__HOW TO COMPLETE THIS TASK__. Set down each record below exactly as it stands. Pictures are not part of the copy.

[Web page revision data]
################

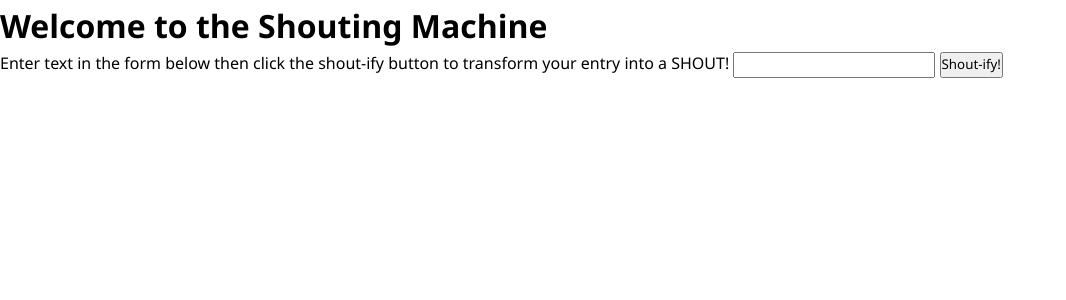
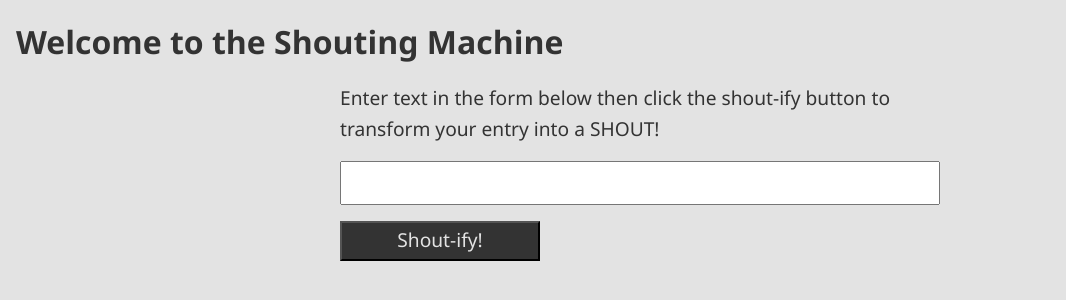
Before and after one commit to kylechinick/shouting-machine, a plain HTML site: page index.html in a window 1280 px wide. Shown: the whole page, without its empty margins (0-1066 px from the left). Drawn offline with Linux system fonts and the light colour scheme.

Commit message:
Add MVP page styling to all elements

```diff
--- a/css/styles.css
+++ b/css/styles.css
@@ -4,4 +4,56 @@
   padding: 0;
   line-height: 1.6;
   font-family: 'Segoe UI', Tahoma, Geneva, Verdana, sans-serif;
+  color: #333;
 }
+
+body {
+  background-color: #e3e3e3;
+  padding: 0 1rem;
+}
+
+h1,
+h2 {
+  margin-top: 1rem;
+}
+
+form {
+  display: flex;
+  flex-direction: column;
+  margin: 1rem auto;
+  max-width: 600px;
+}
+
+label {
+  font-size: 1.2rem;
+}
+
+input {
+  margin-top: 1rem;
+  height: 40px;
+  font-size: 1.2rem;
+}
+
+button {
+  cursor: pointer;
+  margin-top: 1rem;
+  width: 200px;
+  height: 40px;
+  font-size: 1.2rem;
+  background-color: #333;
+  color: #e3e3e3;
+}
+
+button:hover {
+  background-color: rgb(85, 85, 85);
+}
+
+button:active {
+  background-color: rgb(178, 178, 178);
+  color: #333;
+}
+
+#shout-message {
+  margin-top: 1rem;
+  font-size: 3rem;
+}
```
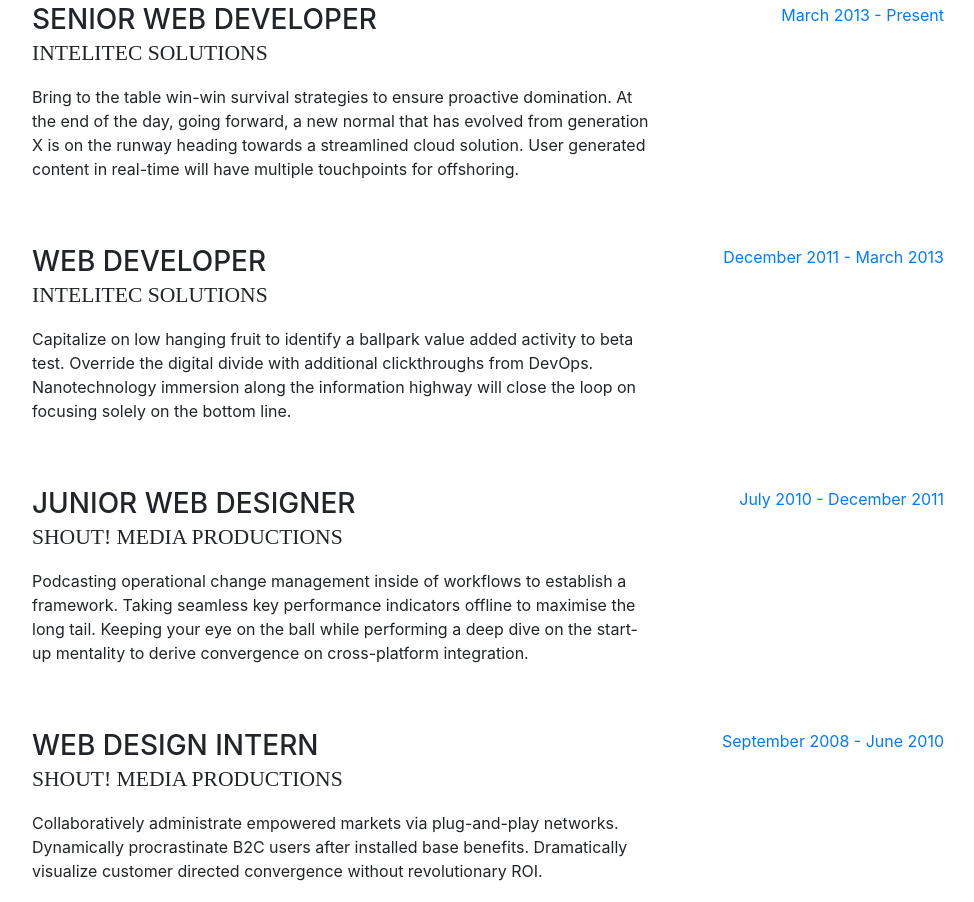
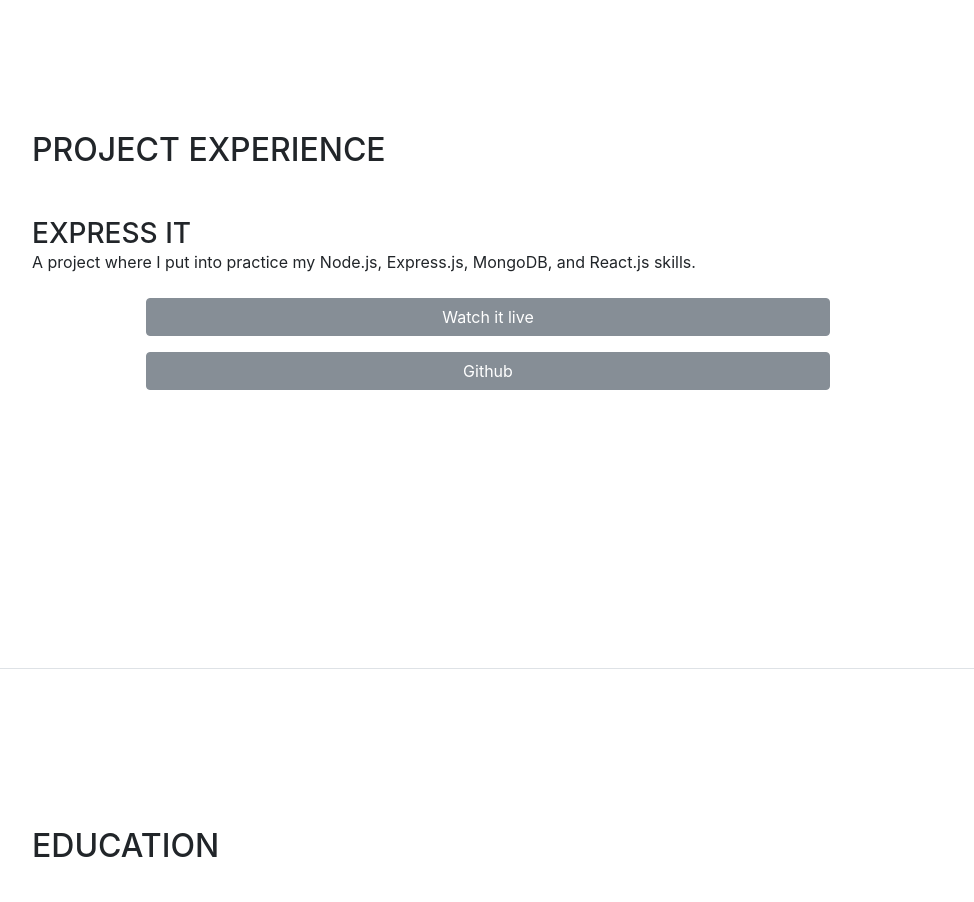
Before and after one commit to CamiloTello002/CamiloTello002.github.io, a website with bundled scripts: page index.html in a window 1280 px wide. Shown: the part 931-1833 px from the top of the page, without its empty margins (288-1262 px from the left). Built offline with nearby package versions, Linux system fonts and the light colour scheme; a web font is replaced by a local one.

Commit message:
added 'watch live' and 'Github' buttons to my project (I love Bootstrap)

```diff
--- a/index.html
+++ b/index.html
@@ -77,7 +77,7 @@
           <a href="mailto:name@email.com">camilojtello5@gmail.com</a>
         </div>
         <!-- GO STRAIGHT TO THE POINT. DON'T MAKE RECRUITERS AND CLIENTS DOZE OFF -->
-        <p class="mb-5">Hi, I'm Camilo Tello, a Backend Developer skilled in JavaScript, Node.js, MongoDB, Mongoose and
+        <p class="mb-5">I'm a backend developer based in Colombia, skilled in JavaScript, Node.js, MongoDB, Mongoose and
           PostgreSQL. I create robust and scalable server-side applications. My recent project, Express It,
           showcases
           my expertise in the previous technologies. Passionate about solving complex problems and optimizing
@@ -107,59 +107,19 @@
       <div class="my-auto">
         <h2 class="mb-5">Project experience</h2>
 
-        <div class="resume-item d-flex flex-column flex-md-row mb-5">
+        <!-- This is for identifying a project -->
+        <div class="resume-item d-flex flex-column mb-2">
+          <!-- Both title and description -->
           <div class="resume-content mr-auto">
-            <h3 class="mb-0">Senior Web Developer</h3>
-            <div class="subheading mb-3">Intelitec Solutions</div>
-            <p>Bring to the table win-win survival strategies to ensure proactive domination. At the end of the day,
-              going forward, a new normal that has evolved from generation X is on the runway heading towards a
-              streamlined cloud solution. User generated content in real-time will have multiple touchpoints for
-              offshoring.</p>
+            <h3 class="mb-0">Express It</h3>
+            <p>A project where I put into practice my Node.js, Express.js, MongoDB, and React.js skills.</p>
           </div>
-          <div class="resume-date text-md-right">
-            <span class="text-primary">March 2013 - Present</span>
+          <!-- Add demo and Github source code buttons here -->
+          <div class="d-flex flex-column align-items-center">
+            <a href="#" class="btn btn-secondary my-2 w-75">Watch it live</a>
+            <a href="#" class="btn btn-secondary my-2 w-75">Github</a>
           </div>
         </div>
-
-        <div class="resume-item d-flex flex-column flex-md-row mb-5">
-          <div class="resume-content mr-auto">
-            <h3 class="mb-0">Web Developer</h3>
-            <div class="subheading mb-3">Intelitec Solutions</div>
-            <p>Capitalize on low hanging fruit to identify a ballpark value added activity to beta test. Override the
-              digital divide with additional clickthroughs from DevOps. Nanotechnology immersion along the information
-              highway will close the loop on focusing solely on the bottom line.</p>
-          </div>
-          <div class="resume-date text-md-right">
-            <span class="text-primary">December 2011 - March 2013</span>
-          </div>
-        </div>
-
-        <div class="resume-item d-flex flex-column flex-md-row mb-5">
-          <div class="resume-content mr-auto">
-            <h3 class="mb-0">Junior Web Designer</h3>
-            <div class="subheading mb-3">Shout! Media Productions</div>
-            <p>Podcasting operational change management inside of workflows to establish a framework. Taking seamless
-              key performance indicators offline to maximise the long tail. Keeping your eye on the ball while
-              performing a deep dive on the start-up mentality to derive convergence on cross-platform integration.</p>
-          </div>
-          <div class="resume-date text-md-right">
-            <span class="text-primary">July 2010 - December 2011</span>
-          </div>
-        </div>
-
-        <div class="resume-item d-flex flex-column flex-md-row">
-          <div class="resume-content mr-auto">
-            <h3 class="mb-0">Web Design Intern</h3>
-            <div class="subheading mb-3">Shout! Media Productions</div>
-            <p>Collaboratively administrate empowered markets via plug-and-play networks. Dynamically procrastinate B2C
-              users after installed base benefits. Dramatically visualize customer directed convergence without
-              revolutionary ROI.</p>
-          </div>
-          <div class="resume-date text-md-right">
-            <span class="text-primary">September 2008 - June 2010</span>
-          </div>
-        </div>
-
       </div>
 
     </section>
@@ -201,9 +161,12 @@
         <h2 class="mb-5">Skills</h2>
 
         <div class="subheading mb-3">Programming Languages &amp; Tools</div>
-        <ul class="list-inline list-icons">
+        <ul class="list-inline list-icons" style="line-height: 4px;">
           <li class="list-inline-item">
             <i class="devicons devicons-html5"></i>
+          </li>
+          <li class="list-inline-item">
+            <i class="devicons devicons-nodejs"></i>
           </li>
           <li class="list-inline-item">
             <i class="devicons devicons-css3"></i>
--- a/scss/_resume-item.scss
+++ b/scss/_resume-item.scss
@@ -2,24 +2,30 @@ section.resume-section {
   border-bottom: 1px solid $gray-300;
   padding-top: 5rem !important;
   padding-bottom: 5rem !important;
+
   .resume-item {
     .resume-content {}
+
     .resume-date {
       min-width: none;
     }
   }
 }
+
 @media (min-width: 768px) {
   section.resume-section {
     min-height: 100vh;
+
     .resume-item {
       .resume-content {}
+
       .resume-date {
         min-width: 18rem;
       }
     }
   }
 }
+
 @media (min-width: 992px) {
   section.resume-section {
     padding-top: 3rem !important;
```
Also changed, not shown: css/resume.css.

################

__SOLUTION TO THIS PROBLEM__.
Before and after one commit to kylechinick/shouting-machine, a plain HTML site: page index.html in a window 1280 px wide. Shown: the whole page, without its empty margins (0-1066 px from the left). Drawn offline with Linux system fonts and the light colour scheme.

Commit message:
Add MVP page styling to all elements

```diff
--- a/css/styles.css
+++ b/css/styles.css
@@ -4,4 +4,56 @@
   padding: 0;
   line-height: 1.6;
   font-family: 'Segoe UI', Tahoma, Geneva, Verdana, sans-serif;
+  color: #333;
 }
+
+body {
+  background-color: #e3e3e3;
+  padding: 0 1rem;
+}
+
+h1,
+h2 {
+  margin-top: 1rem;
+}
+
+form {
+  display: flex;
+  flex-direction: column;
+  margin: 1rem auto;
+  max-width: 600px;
+}
+
+label {
+  font-size: 1.2rem;
+}
+
+input {
+  margin-top: 1rem;
+  height: 40px;
+  font-size: 1.2rem;
+}
+
+button {
+  cursor: pointer;
+  margin-top: 1rem;
+  width: 200px;
+  height: 40px;
+  font-size: 1.2rem;
+  background-color: #333;
+  color: #e3e3e3;
+}
+
+button:hover {
+  background-color: rgb(85, 85, 85);
+}
+
+button:active {
+  background-color: rgb(178, 178, 178);
+  color: #333;
+}
+
+#shout-message {
+  margin-top: 1rem;
+  font-size: 3rem;
+}
```
Before and after one commit to CamiloTello002/CamiloTello002.github.io, a website with bundled scripts: page index.html in a window 1280 px wide. Shown: the part 931-1833 px from the top of the page, without its empty margins (288-1262 px from the left). Built offline with nearby package versions, Linux system fonts and the light colour scheme; a web font is replaced by a local one.

Commit message:
added 'watch live' and 'Github' buttons to my project (I love Bootstrap)

```diff
--- a/index.html
+++ b/index.html
@@ -77,7 +77,7 @@
           <a href="mailto:name@email.com">camilojtello5@gmail.com</a>
         </div>
         <!-- GO STRAIGHT TO THE POINT. DON'T MAKE RECRUITERS AND CLIENTS DOZE OFF -->
-        <p class="mb-5">Hi, I'm Camilo Tello, a Backend Developer skilled in JavaScript, Node.js, MongoDB, Mongoose and
+        <p class="mb-5">I'm a backend developer based in Colombia, skilled in JavaScript, Node.js, MongoDB, Mongoose and
           PostgreSQL. I create robust and scalable server-side applications. My recent project, Express It,
           showcases
           my expertise in the previous technologies. Passionate about solving complex problems and optimizing
@@ -107,59 +107,19 @@
       <div class="my-auto">
         <h2 class="mb-5">Project experience</h2>
 
-        <div class="resume-item d-flex flex-column flex-md-row mb-5">
+        <!-- This is for identifying a project -->
+        <div class="resume-item d-flex flex-column mb-2">
+          <!-- Both title and description -->
           <div class="resume-content mr-auto">
-            <h3 class="mb-0">Senior Web Developer</h3>
-            <div class="subheading mb-3">Intelitec Solutions</div>
-            <p>Bring to the table win-win survival strategies to ensure proactive domination. At the end of the day,
-              going forward, a new normal that has evolved from generation X is on the runway heading towards a
-              streamlined cloud solution. User generated content in real-time will have multiple touchpoints for
-              offshoring.</p>
+            <h3 class="mb-0">Express It</h3>
+            <p>A project where I put into practice my Node.js, Express.js, MongoDB, and React.js skills.</p>
           </div>
-          <div class="resume-date text-md-right">
-            <span class="text-primary">March 2013 - Present</span>
+          <!-- Add demo and Github source code buttons here -->
+          <div class="d-flex flex-column align-items-center">
+            <a href="#" class="btn btn-secondary my-2 w-75">Watch it live</a>
+            <a href="#" class="btn btn-secondary my-2 w-75">Github</a>
           </div>
         </div>
-
-        <div class="resume-item d-flex flex-column flex-md-row mb-5">
-          <div class="resume-content mr-auto">
-            <h3 class="mb-0">Web Developer</h3>
-            <div class="subheading mb-3">Intelitec Solutions</div>
-            <p>Capitalize on low hanging fruit to identify a ballpark value added activity to beta test. Override the
-              digital divide with additional clickthroughs from DevOps. Nanotechnology immersion along the information
-              highway will close the loop on focusing solely on the bottom line.</p>
-          </div>
-          <div class="resume-date text-md-right">
-            <span class="text-primary">December 2011 - March 2013</span>
-          </div>
-        </div>
-
-        <div class="resume-item d-flex flex-column flex-md-row mb-5">
-          <div class="resume-content mr-auto">
-            <h3 class="mb-0">Junior Web Designer</h3>
-            <div class="subheading mb-3">Shout! Media Productions</div>
-            <p>Podcasting operational change management inside of workflows to establish a framework. Taking seamless
-              key performance indicators offline to maximise the long tail. Keeping your eye on the ball while
-              performing a deep dive on the start-up mentality to derive convergence on cross-platform integration.</p>
-          </div>
-          <div class="resume-date text-md-right">
-            <span class="text-primary">July 2010 - December 2011</span>
-          </div>
-        </div>
-
-        <div class="resume-item d-flex flex-column flex-md-row">
-          <div class="resume-content mr-auto">
-            <h3 class="mb-0">Web Design Intern</h3>
-            <div class="subheading mb-3">Shout! Media Productions</div>
-            <p>Collaboratively administrate empowered markets via plug-and-play networks. Dynamically procrastinate B2C
-              users after installed base benefits. Dramatically visualize customer directed convergence without
-              revolutionary ROI.</p>
-          </div>
-          <div class="resume-date text-md-right">
-            <span class="text-primary">September 2008 - June 2010</span>
-          </div>
-        </div>
-
       </div>
 
     </section>
@@ -201,9 +161,12 @@
         <h2 class="mb-5">Skills</h2>
 
         <div class="subheading mb-3">Programming Languages &amp; Tools</div>
-        <ul class="list-inline list-icons">
+        <ul class="list-inline list-icons" style="line-height: 4px;">
           <li class="list-inline-item">
             <i class="devicons devicons-html5"></i>
+          </li>
+          <li class="list-inline-item">
+            <i class="devicons devicons-nodejs"></i>
           </li>
           <li class="list-inline-item">
             <i class="devicons devicons-css3"></i>
--- a/scss/_resume-item.scss
+++ b/scss/_resume-item.scss
@@ -2,24 +2,30 @@ section.resume-section {
   border-bottom: 1px solid $gray-300;
   padding-top: 5rem !important;
   padding-bottom: 5rem !important;
+
   .resume-item {
     .resume-content {}
+
     .resume-date {
       min-width: none;
     }
   }
 }
+
 @media (min-width: 768px) {
   section.resume-section {
     min-height: 100vh;
+
     .resume-item {
       .resume-content {}
+
       .resume-date {
         min-width: 18rem;
       }
     }
   }
 }
+
 @media (min-width: 992px) {
   section.resume-section {
     padding-top: 3rem !important;
```
Also changed, not shown: css/resume.css.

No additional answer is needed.